* Work request: Pictures don't belong in the copy; print all the records exactly.

* Content revision data:
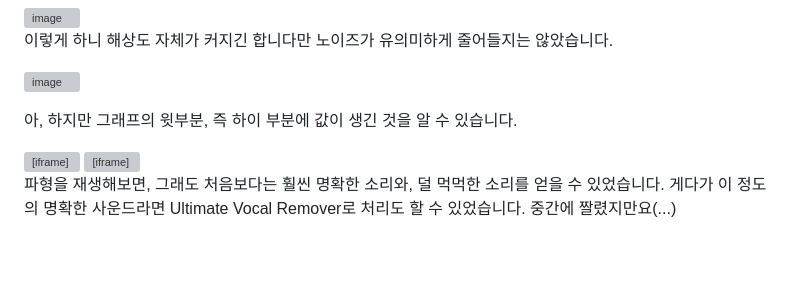
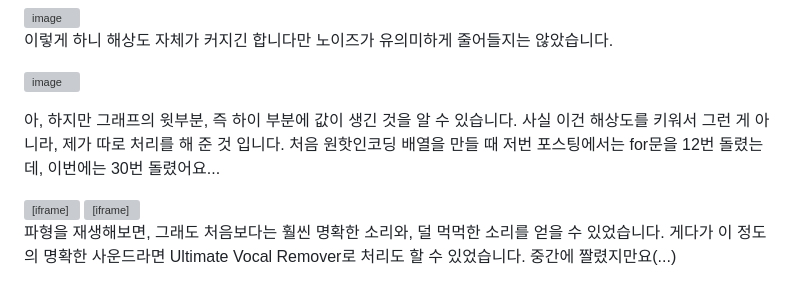
Before and after one commit to jyhyun1008/pychang, a Markdown page: page/diary/디노이즈.md, the part around the change. GitHub-like rendering; blank space fills up the shorter version; grey boxes are pictures that could not be loaded.

```diff
--- a/page/diary/디노이즈.md
+++ b/page/diary/디노이즈.md
@@ -31,7 +31,7 @@
 
 ![image](https://github.com/jyhyun1008/seodangcat/assets/93899740/925937ce-3da6-49d0-8d4b-8e1f3ca3dc8b)
 
-아, 하지만 그래프의 윗부분, 즉 하이 부분에 값이 생긴 것을 알 수 있습니다.
+아, 하지만 그래프의 윗부분, 즉 하이 부분에 값이 생긴 것을 알 수 있습니다. 사실 이건 해상도를 키워서 그런 게 아니라, 제가 따로 처리를 해 준 것 입니다. 처음 원핫인코딩 배열을 만들 때 저번 포스팅에서는 for문을 12번 돌렸는데, 이번에는 30번 돌렸어요...
 
 <iframe width="560" height="315" class="youtube" src="https://www.youtube.com/embed/MYRuvjNkam4" title="YouTube video player" frameborder="0" allow="accelerometer; autoplay; clipboard-write; encrypted-media; gyroscope; picture-in-picture; web-share" allowfullscreen></iframe>
 
```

* Answer to the problem:
Before and after one commit to jyhyun1008/pychang, a Markdown page: page/diary/디노이즈.md, the part around the change. GitHub-like rendering; blank space fills up the shorter version; grey boxes are pictures that could not be loaded.

```diff
--- a/page/diary/디노이즈.md
+++ b/page/diary/디노이즈.md
@@ -31,7 +31,7 @@
 
 ![image](https://github.com/jyhyun1008/seodangcat/assets/93899740/925937ce-3da6-49d0-8d4b-8e1f3ca3dc8b)
 
-아, 하지만 그래프의 윗부분, 즉 하이 부분에 값이 생긴 것을 알 수 있습니다.
+아, 하지만 그래프의 윗부분, 즉 하이 부분에 값이 생긴 것을 알 수 있습니다. 사실 이건 해상도를 키워서 그런 게 아니라, 제가 따로 처리를 해 준 것 입니다. 처음 원핫인코딩 배열을 만들 때 저번 포스팅에서는 for문을 12번 돌렸는데, 이번에는 30번 돌렸어요...
 
 <iframe width="560" height="315" class="youtube" src="https://www.youtube.com/embed/MYRuvjNkam4" title="YouTube video player" frameborder="0" allow="accelerometer; autoplay; clipboard-write; encrypted-media; gyroscope; picture-in-picture; web-share" allowfullscreen></iframe>
 
```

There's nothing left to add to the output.